Marked For Death isn’t a good movie but it is a passable 1990ish action film. It’s high octane, balls to the wall and well, it features awesome evil voodoo Jamiacans. It also features one of my favorite badasses, not Seagal but Keith David, who will always have a special place in my heart for They Live and The Thing.

The film also features a young Danielle Harris, a still unknown Danny Trejo and a small part by a guy who is in a ton of movies I love, Kevin Dunn.

The story sees a DEA agent come to the realization that he has become just as bad as the criminals he tries to bring down. He quits his job and returns home to decompress. However, his town is overrun by Jamaican drug dealers. Seagal then gets caught up in it and makes it his personal mission to act as a rogue agent and take these bad guys down.

The leader of the baddies is a scary looking voodoo practitioner named Screwface. The guy is legit scary and one of the coolest action movie villains of the era.

There’s guns, explosions, voodoo and all sorts of sinister voodoo trickery.
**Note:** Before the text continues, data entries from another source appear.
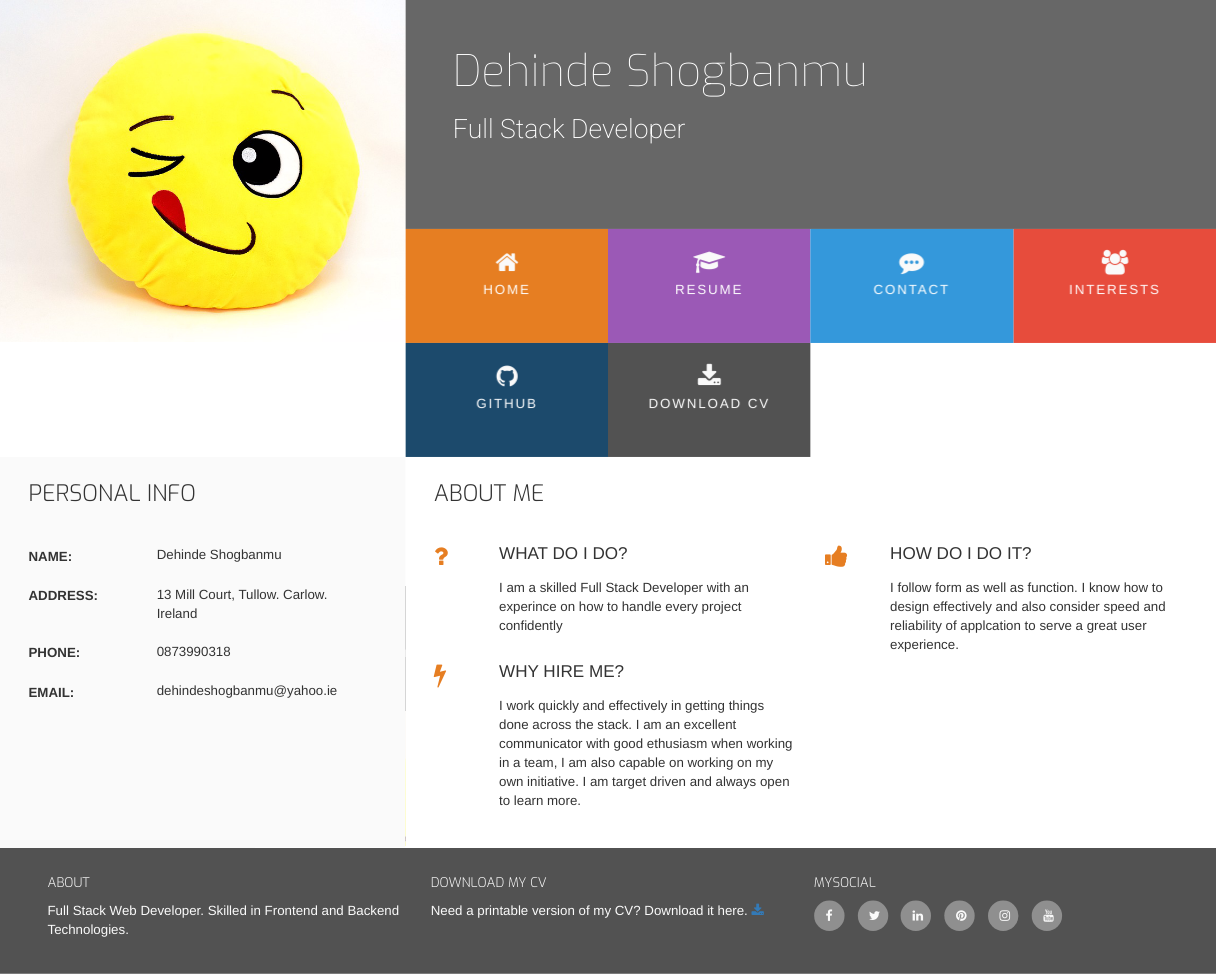
Repository: dennyshow/project_CV
Page: index.html
The author's editor kept a record of every edit. The page is drawn from the files as they stood at one moment, then again after the next edit.
The browser window is 1280 px wide. The pictures show the whole page, at 95% of full size.

Above is the page before.

After the next edit:
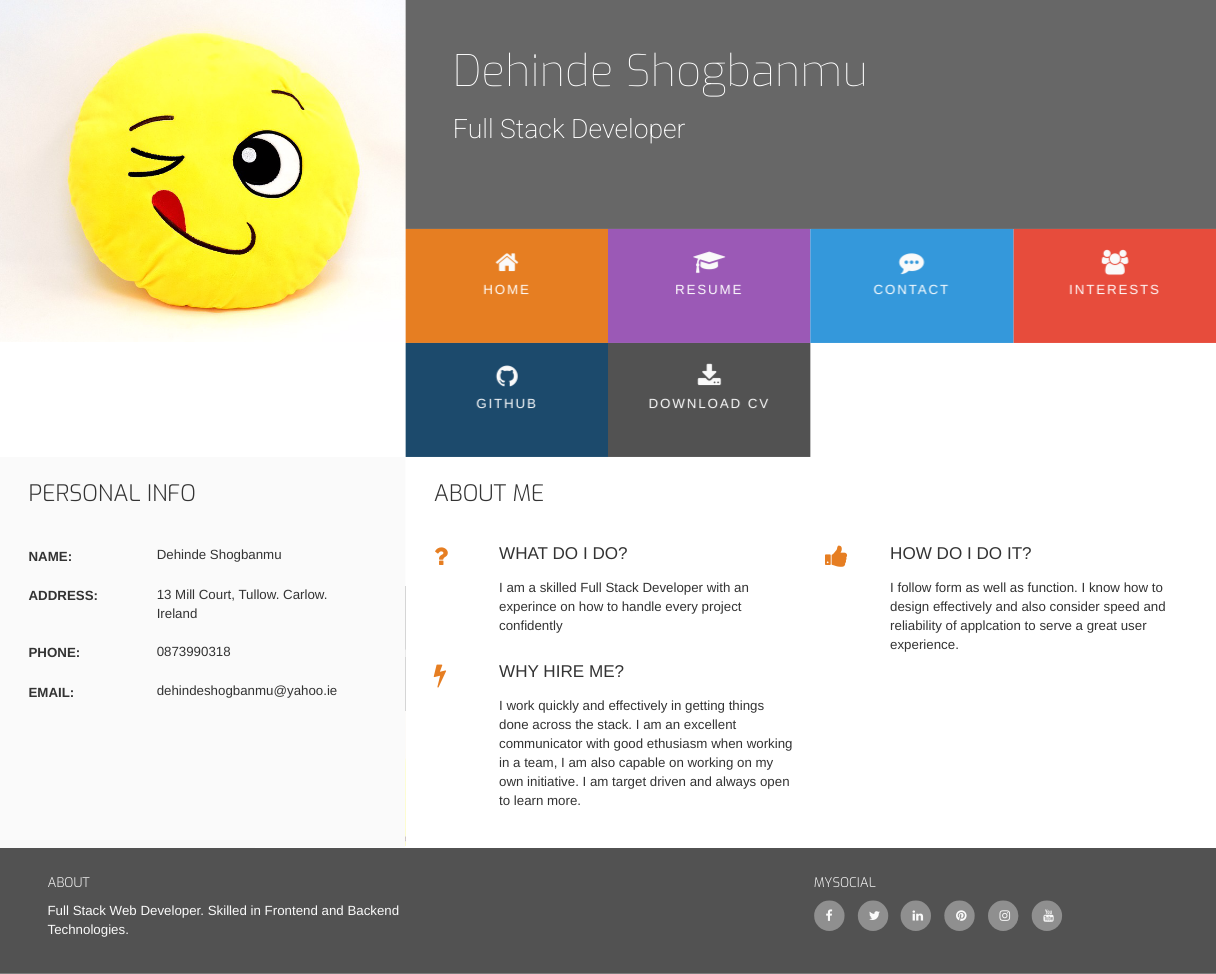
The edit:
--- a/index.html
+++ b/index.html
@@ -155,12 +155,10 @@
             </p>
         </div>
         <div class="col-sm-4">
-            <h5 class="uppercase general-sub">Download My CV</h5>
-            <p class="inline-block">
-                Need a printable version of my CV? Download it here.
-                <a href="assets/CV/Curriculum Vitae.pdf" target=" class=" cv-pdf "><i class="fa fa-download " aria-hidden="true "></i></a>
-            </p>
+
         </div>
+
+
 
                 <div class="col-sm-4 ">
                     <h5 class="uppercase general-sub ">MySocial</h5>

After the 3 edits that followed:
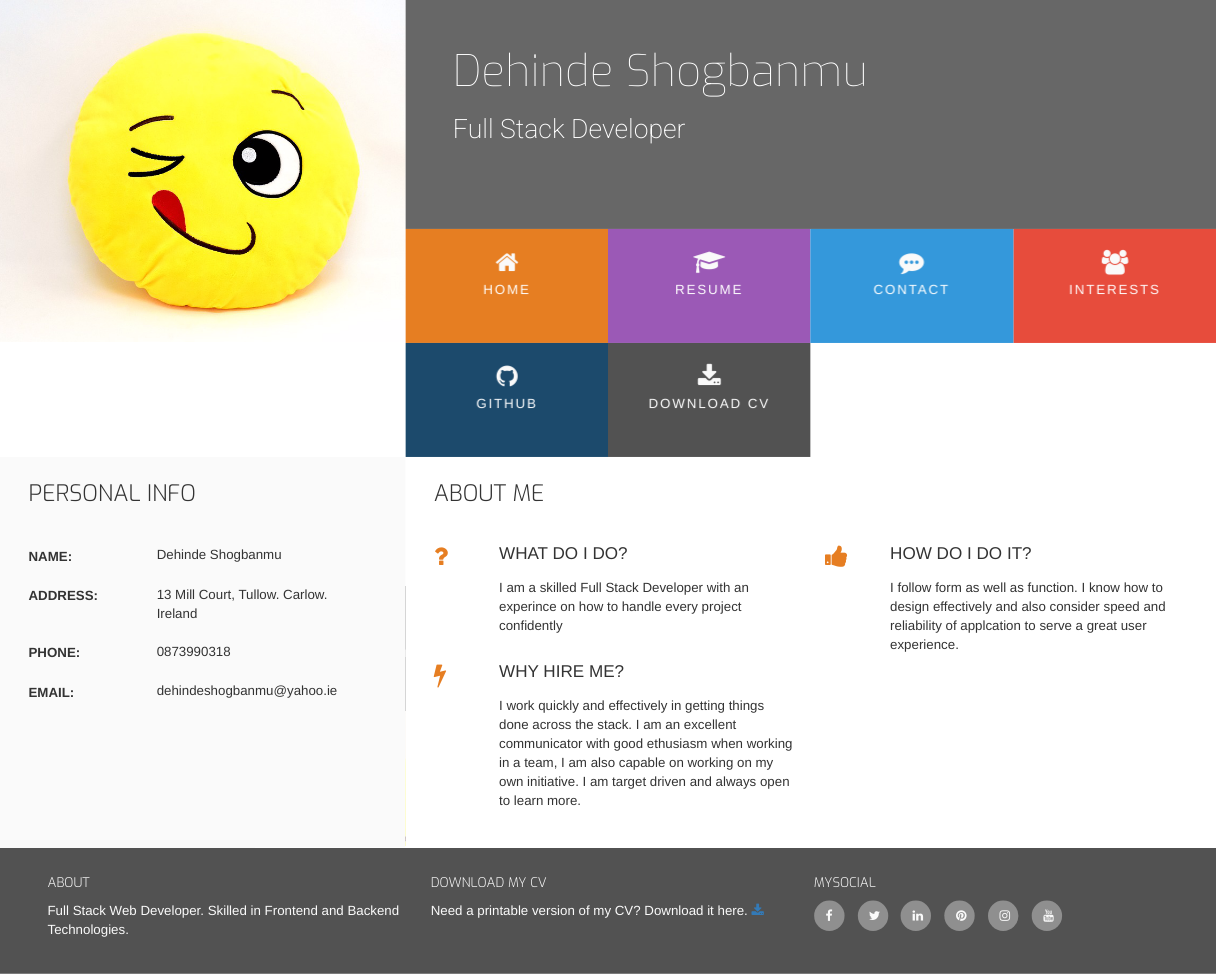
The 3 edits are shown as one change because 2 left the picture as it was.
The edit:
--- a/index.html
+++ b/index.html
@@ -155,12 +155,16 @@
             </p>
         </div>
         <div class="col-sm-4">
+            <h5 class="uppercase general-sub">Download My CV</h5>
+            <p class="inline-block">
+                Need a printable version of my CV? Download it here.
+                <a href="assets/CV/Curriculum Vitae.pdf" target=" class=" cv-pdf "> <i class="fa fa-download " aria-hidden="true "></i> </a>
 
         </div>
 
 
 
-                <div class="col-sm-4 ">
+        <div class="col-sm-4 ">
                     <h5 class="uppercase general-sub ">MySocial</h5>
                     <ul class="list-inline social-links ">
                         <li><a target="_blank " href="# "><i class="fa fa-facebook "></i></a></li>
@@ -172,8 +176,6 @@
                     </ul>
                 </div>
     </div>
-
-
 </footer>
 
   </body>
The last act of the film sees Seagal and Keith David track Screwface back to Jamaica for a final showdown. But we get two final showdowns because of some of that sinister voodoo trickery.

Marked For Death is certainly watchable and I’ll be honest, it’s kind of fun. This is the best of the early Seagal movies, as far as I remember, but I’ll probably rework my way through them, as it’s been awhile since I’ve indulged in Mr. Seagal’s flicks.